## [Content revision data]
• • • •

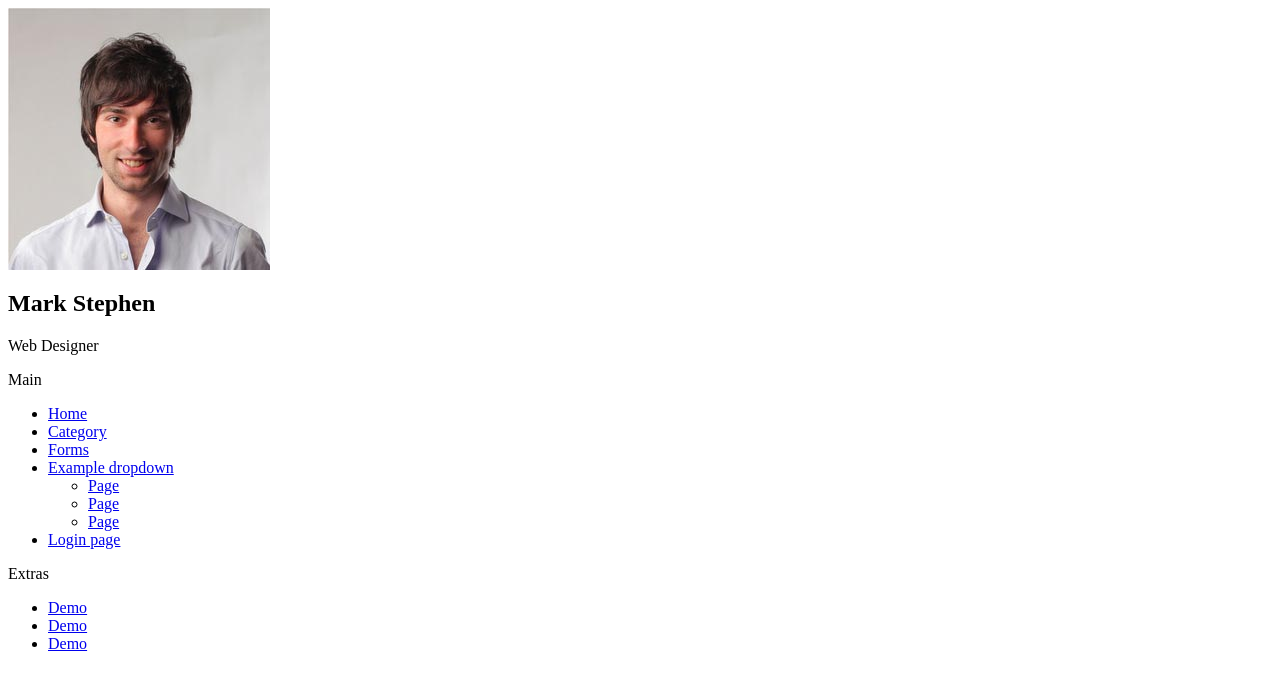
Repository: tanimtanzilislam/ecommerce_project_laravel
Page: resources/views/admin/sidebar.blade.php
These files come from the project's save history. The page is drawn as it stood at one moment and after the next save; the edit follows.
The browser window is 1280 px wide. The pictures show the whole page.
The page is served by the project's Laravel application, run on PHP 8.4 with Laravel 12. The template is opened directly, without the code that normally fills it, so the values that code supplies are empty.

Above is the page before, as saved 2025-06-15 20:08:04.

After the next save:
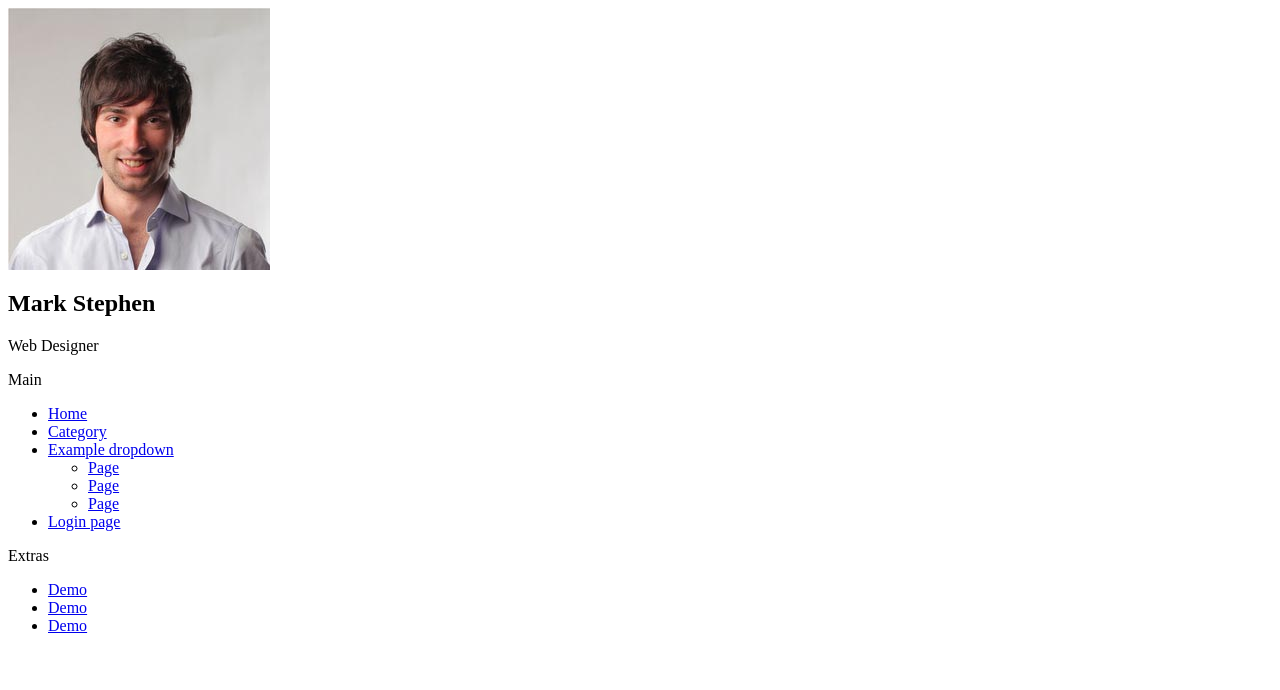
Saved 6 s later.
--- a/resources/views/admin/sidebar.blade.php
+++ b/resources/views/admin/sidebar.blade.php
@@ -12,7 +12,7 @@
                 <li class="active"><a href="index.html"> <i class="icon-home"></i>Home </a></li>
                 <li><a href="tables.html"> <i class="icon-grid"></i>Category </a></li>
 
-                <li><a href="forms.html"> <i class="icon-padnote"></i>Forms </a></li>
+
                 <li><a href="#exampledropdownDropdown" aria-expanded="false" data-toggle="collapse"> <i class="icon-windows"></i>Example dropdown </a>
                   <ul id="exampledropdownDropdown" class="collapse list-unstyled ">
                     <li><a href="#">Page</a></li>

• • • •

## [ASSIGNMENT]
Set down the entries above exactly, and keep every picture out of your copy.

## [TASK OUTPUT]
Repository: tanimtanzilislam/ecommerce_project_laravel
Page: resources/views/admin/sidebar.blade.php
These files come from the project's save history. The page is drawn as it stood at one moment and after the next save; the edit follows.
The browser window is 1280 px wide. The pictures show the whole page.
The page is served by the project's Laravel application, run on PHP 8.4 with Laravel 12. The template is opened directly, without the code that normally fills it, so the values that code supplies are empty.

Above is the page before, as saved 2025-06-15 20:08:04.

After the next save:
Saved 6 s later.
--- a/resources/views/admin/sidebar.blade.php
+++ b/resources/views/admin/sidebar.blade.php
@@ -12,7 +12,7 @@
                 <li class="active"><a href="index.html"> <i class="icon-home"></i>Home </a></li>
                 <li><a href="tables.html"> <i class="icon-grid"></i>Category </a></li>
 
-                <li><a href="forms.html"> <i class="icon-padnote"></i>Forms </a></li>
+
                 <li><a href="#exampledropdownDropdown" aria-expanded="false" data-toggle="collapse"> <i class="icon-windows"></i>Example dropdown </a>
                   <ul id="exampledropdownDropdown" class="collapse list-unstyled ">
                     <li><a href="#">Page</a></li>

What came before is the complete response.